is not the only one who feels at home there; this writer does too. There’s a very good reason for it; I was born and grew up in that area and spent most of my springs and summers (and some winter days too) on that same beach Aiden so loves to lounge on.
My family and friends, most of whom still reside in Portugal, have been asking me for years, “When are you going to write a story set in Portugal?” Well, twelve books later I finally did it. I’m not sure why I hadn’t done it before since I wrote books set in several of my favorite places in the world. Lavender Fields and Dark Feathers are set in Maine where I spent a few

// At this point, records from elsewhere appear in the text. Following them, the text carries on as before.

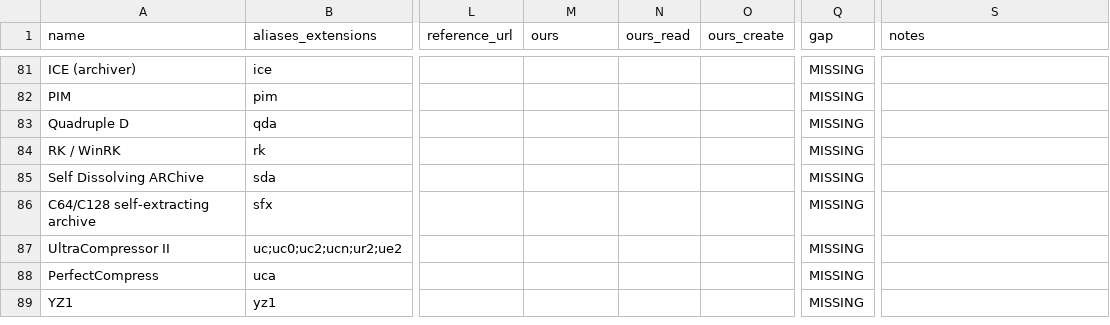
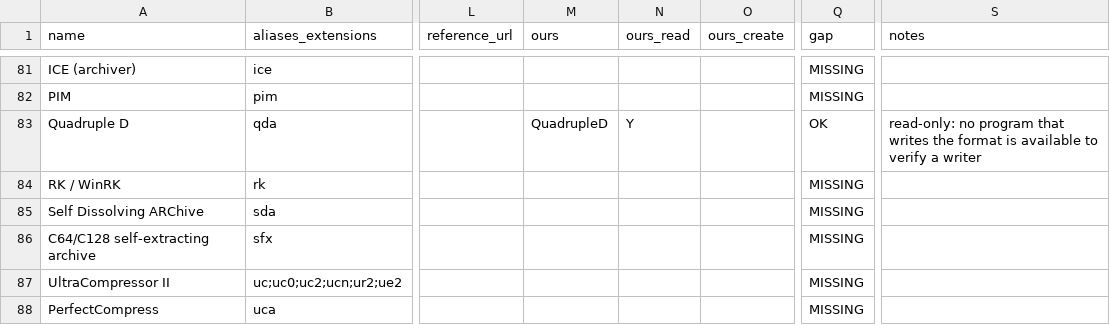
Before and after one commit to Hawkynt/CompressionWorkbench, a CSV file: docs/catalogue/reference-formats.csv, drawn as a sheet; only a part is shown, gaps mark what is left out; the shorter side is filled out with more unchanged rows; the diff names each change by its address in the sheet, - before the commit and + after, or states it on an @@ line.

Commit message:
+ Quadruple D (QDA0) archives, read-only
Quadruple D game archives were unknown to the registry. The layout was
measured on five real archives (dexvert sample set): a 32-bit flag (1 =
byte pair encoded, 0 = stored), "QDA0", the file count, zero padding to
0x100, then 268-byte records (offset, stored size, size, 256-byte
name).

Compressed files use Philip Gage's byte pair encoding (C/C++ Users
Journal, February 1994; rung 3, the original article), with one measured
difference: each block's packed length is a 32-bit little-endian number
instead of 16-bit big-endian. With it every compressed file decodes to
exactly its recorded size from exactly its stored bytes. No code was
taken from anywhere; no licence-compatible implementation of the
container exists.

Evidence: CWB_QDA_SAMPLES test on the five real archives (game data, not
committed): 214 BMP and WAV files, 18 of them byte pair encoded, each
matching the size its own BMP or RIFF header records. Structural tests
use archives built by a test-side BPE encoder.

Read-only: no program that writes the format is available to check a
writer against.

```diff
--- a/docs/catalogue/reference-formats.csv
+++ b/docs/catalogue/reference-formats.csv
-M83 (ours): (empty)
+M83 (ours): QuadrupleD
-N83 (ours_read): (empty)
+N83 (ours_read): Y
-Q83 (gap): MISSING
+Q83 (gap): OK
-S83 (notes): (empty)
+S83 (notes): read-only: no program that writes the format is available to verify a writer
```
Also changed, not shown: docs/catalogue/our-registry.csv, 5 other files.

lovely summers, Fictional-ish is set in the same Scottish town I lived in for four years, and Infinite Blue and Her Real Man are set in small local towns I know well and visit often. Maybe I was reluctant to write about my own native country because I was afraid I wouldn’t give it the recognition it deserves. Whatever the reason, I am so happy I finally inserted my own homeland into one of my stories.
It was the most fun I’ve had writing a book and a lot of that was due to the fact I was revisiting all these wonderful places, the sensations of walking along the beach on a windy day, or sitting in a coffee shop esplanade with a bica (espresso) and a pastel de nata (custard pie). Or strolling through the magical grounds of Quinta da Regaleira in Sintra and the mysterious and
otherworldly Convento dos Capuchos.
My hope is that readers will feel the joy I felt while writing it and that they too, in truly bibliophile fashion, can experience the sights, sounds, and tastes (Portuguese people take food very seriously) of my wonderful tiny country by the sea.
*Previously published in Hot Tree Publishing Blog*